NEW YORK (Reuters) – A Ukraine-born U.S. businessman convicted last year of campaign finance violations alongside a former associate of Rudy Giuliani is seeking to help relief efforts for the war in Ukraine as an alternative to prison, a court filing showed on Monday.
Prosecutors are seeking a sentence of between 51 and 63 months for Andrey Kukushkin, a California-based businessman found guilty of helping funnel money from a Russian billionaire to U.S. political candidates who could help a fledgling cannabis company he was building with Lev Parnas, the Giuliani associate.
Kukushkin, who was convicted in October on two counts of campaign finance violations, is scheduled to be sentenced in Manhattan federal court on Tuesday.
In a letter on Monday, Kukushkin attorney Gerald Lefcourt asked U.S. District Judge Paul Oetken to consider a “community service and counseling program” as an alternative to prison for Kukushkin.

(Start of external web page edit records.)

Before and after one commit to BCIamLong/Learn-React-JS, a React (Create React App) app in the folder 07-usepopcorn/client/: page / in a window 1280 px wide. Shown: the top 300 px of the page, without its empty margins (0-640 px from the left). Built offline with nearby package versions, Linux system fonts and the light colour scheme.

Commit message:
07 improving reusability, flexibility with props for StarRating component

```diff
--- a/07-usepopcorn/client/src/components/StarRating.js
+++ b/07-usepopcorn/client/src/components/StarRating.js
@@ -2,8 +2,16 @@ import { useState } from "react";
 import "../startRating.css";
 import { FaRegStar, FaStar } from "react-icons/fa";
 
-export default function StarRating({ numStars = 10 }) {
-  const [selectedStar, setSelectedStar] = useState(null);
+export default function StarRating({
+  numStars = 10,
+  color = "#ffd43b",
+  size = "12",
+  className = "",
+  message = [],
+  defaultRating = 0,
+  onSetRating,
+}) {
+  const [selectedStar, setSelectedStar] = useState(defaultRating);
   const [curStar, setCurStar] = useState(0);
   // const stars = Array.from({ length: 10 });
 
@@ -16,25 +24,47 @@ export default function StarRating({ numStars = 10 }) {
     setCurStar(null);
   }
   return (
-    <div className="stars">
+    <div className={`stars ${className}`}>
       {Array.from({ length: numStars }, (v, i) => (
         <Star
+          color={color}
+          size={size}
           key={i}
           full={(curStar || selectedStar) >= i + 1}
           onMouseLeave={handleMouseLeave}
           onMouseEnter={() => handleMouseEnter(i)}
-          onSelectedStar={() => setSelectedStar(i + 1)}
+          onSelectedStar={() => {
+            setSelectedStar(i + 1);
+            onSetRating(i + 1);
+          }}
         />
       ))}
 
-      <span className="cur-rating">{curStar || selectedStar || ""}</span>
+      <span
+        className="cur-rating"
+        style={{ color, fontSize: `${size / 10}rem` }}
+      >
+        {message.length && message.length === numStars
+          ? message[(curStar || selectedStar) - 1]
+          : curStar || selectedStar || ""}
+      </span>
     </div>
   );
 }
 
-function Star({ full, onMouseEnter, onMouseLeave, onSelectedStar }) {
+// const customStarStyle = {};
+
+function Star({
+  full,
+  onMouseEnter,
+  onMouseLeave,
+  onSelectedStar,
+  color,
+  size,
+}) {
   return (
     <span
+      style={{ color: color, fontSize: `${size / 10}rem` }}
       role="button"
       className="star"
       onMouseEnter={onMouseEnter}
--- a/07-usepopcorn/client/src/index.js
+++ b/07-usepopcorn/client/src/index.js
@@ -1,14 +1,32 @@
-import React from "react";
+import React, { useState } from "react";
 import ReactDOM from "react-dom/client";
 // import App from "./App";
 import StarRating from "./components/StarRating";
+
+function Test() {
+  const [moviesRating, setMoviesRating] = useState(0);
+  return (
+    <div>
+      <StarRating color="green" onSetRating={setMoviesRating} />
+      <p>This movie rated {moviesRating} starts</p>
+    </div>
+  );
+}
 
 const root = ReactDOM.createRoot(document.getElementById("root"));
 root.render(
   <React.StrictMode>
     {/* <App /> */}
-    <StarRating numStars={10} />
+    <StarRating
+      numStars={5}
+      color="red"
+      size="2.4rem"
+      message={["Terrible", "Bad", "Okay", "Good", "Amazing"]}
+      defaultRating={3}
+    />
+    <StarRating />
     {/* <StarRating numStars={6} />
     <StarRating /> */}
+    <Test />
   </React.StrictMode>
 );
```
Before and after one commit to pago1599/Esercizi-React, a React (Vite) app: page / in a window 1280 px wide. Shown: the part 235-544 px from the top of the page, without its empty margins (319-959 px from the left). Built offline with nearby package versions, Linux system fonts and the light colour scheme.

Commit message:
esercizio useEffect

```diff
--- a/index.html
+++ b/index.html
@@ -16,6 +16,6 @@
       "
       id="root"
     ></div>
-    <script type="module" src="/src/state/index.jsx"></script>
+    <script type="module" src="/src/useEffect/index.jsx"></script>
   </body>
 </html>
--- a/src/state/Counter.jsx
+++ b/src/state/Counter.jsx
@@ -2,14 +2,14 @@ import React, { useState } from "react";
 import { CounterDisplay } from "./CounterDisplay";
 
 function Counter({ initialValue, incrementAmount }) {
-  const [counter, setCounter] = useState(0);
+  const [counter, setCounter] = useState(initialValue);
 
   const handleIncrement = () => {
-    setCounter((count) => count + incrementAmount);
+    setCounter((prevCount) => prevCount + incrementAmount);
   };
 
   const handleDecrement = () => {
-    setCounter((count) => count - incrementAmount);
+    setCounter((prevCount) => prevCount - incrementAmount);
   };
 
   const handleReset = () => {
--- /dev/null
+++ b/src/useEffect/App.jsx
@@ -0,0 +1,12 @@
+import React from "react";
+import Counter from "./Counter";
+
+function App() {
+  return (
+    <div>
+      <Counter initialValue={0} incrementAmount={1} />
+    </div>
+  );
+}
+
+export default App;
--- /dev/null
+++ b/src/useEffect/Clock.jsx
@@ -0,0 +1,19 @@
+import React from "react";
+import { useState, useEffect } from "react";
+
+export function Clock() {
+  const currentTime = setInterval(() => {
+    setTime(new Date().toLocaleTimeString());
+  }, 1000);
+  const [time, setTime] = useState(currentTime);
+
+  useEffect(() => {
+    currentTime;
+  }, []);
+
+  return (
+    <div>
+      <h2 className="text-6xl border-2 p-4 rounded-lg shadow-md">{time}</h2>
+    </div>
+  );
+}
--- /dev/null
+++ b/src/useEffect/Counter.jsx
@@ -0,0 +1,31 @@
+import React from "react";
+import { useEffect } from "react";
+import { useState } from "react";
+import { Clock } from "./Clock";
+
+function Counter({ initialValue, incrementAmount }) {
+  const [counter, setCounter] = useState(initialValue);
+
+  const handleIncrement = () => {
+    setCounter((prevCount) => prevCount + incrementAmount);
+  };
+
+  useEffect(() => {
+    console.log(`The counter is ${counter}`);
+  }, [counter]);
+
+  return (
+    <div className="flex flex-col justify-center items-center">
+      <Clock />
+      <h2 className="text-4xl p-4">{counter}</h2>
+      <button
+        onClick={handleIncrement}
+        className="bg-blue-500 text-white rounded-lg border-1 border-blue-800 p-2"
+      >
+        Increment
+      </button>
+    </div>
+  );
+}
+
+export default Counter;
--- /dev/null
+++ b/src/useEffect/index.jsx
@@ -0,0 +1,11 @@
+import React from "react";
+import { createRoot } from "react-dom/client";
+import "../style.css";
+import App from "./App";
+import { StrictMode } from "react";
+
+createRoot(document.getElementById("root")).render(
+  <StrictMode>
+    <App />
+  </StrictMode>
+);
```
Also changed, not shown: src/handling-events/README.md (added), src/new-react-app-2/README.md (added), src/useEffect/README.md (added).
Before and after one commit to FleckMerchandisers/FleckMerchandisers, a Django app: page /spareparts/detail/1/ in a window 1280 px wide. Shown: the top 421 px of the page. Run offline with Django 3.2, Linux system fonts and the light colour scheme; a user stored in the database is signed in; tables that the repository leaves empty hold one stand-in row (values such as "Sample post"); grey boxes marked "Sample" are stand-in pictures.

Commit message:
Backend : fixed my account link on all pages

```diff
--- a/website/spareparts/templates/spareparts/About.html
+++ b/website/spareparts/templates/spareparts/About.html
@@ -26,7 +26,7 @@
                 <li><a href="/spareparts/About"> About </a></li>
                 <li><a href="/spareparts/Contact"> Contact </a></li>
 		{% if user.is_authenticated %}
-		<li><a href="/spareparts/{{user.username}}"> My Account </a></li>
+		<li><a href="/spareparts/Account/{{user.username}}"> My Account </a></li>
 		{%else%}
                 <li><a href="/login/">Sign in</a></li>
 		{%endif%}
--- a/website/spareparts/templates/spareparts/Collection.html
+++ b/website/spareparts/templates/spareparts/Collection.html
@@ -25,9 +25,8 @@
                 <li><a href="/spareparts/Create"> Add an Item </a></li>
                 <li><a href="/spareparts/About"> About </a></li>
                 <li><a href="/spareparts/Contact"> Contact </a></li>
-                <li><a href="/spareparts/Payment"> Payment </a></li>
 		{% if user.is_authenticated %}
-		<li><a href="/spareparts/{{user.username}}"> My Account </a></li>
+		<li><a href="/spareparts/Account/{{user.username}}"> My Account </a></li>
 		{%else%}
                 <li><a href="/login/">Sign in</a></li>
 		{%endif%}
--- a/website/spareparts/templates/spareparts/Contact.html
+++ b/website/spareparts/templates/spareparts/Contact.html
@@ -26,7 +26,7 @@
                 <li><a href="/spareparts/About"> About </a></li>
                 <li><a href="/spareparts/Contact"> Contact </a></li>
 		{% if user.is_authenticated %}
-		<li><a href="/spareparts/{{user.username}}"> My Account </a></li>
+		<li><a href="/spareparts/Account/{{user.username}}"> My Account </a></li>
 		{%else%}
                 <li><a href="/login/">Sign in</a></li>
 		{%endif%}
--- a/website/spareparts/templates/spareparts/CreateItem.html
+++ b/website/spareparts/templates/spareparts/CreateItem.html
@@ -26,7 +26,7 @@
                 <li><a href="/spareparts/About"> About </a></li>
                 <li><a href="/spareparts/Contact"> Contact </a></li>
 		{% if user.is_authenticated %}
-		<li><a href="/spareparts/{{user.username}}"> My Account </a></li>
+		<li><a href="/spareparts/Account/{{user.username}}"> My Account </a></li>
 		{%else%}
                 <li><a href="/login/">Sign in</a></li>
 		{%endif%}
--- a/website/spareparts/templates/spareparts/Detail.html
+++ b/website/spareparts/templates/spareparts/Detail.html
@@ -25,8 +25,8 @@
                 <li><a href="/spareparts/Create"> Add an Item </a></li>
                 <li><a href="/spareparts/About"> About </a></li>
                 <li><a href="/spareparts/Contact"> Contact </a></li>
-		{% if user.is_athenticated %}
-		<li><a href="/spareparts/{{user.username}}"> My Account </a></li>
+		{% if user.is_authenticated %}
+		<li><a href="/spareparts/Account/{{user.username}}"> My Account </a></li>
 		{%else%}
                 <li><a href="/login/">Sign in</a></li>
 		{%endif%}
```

Lefcourt said the plan was developed by the Aleph Institute, a Jewish nonprofit working with Kukushkin.
“The proposal includes working to assist with local and worldwide humanitarian relief efforts as a result of the war in Ukraine and one-on-one counseling regarding business/legal ethics,” Lefcourt wrote, arguing the proposal would allow Kukushkin to help his community “during this time of intense crisis.”
The U.S. Attorney’s office declined to comment.
Parnas was found guilty on all six counts of campaign finance violations he faced during the October trial, and is awaiting sentencing. He is known for helping Giuliani, former President Donald Trump’s personal attorney, investigate Democrat Joe Biden during the 2020 presidential election.
Giuliani, also a former New York City mayor, has not been charged with any crimes and denies wrongdoing.
(Reporting by Luc Cohen; Editing by Tim Ahmann)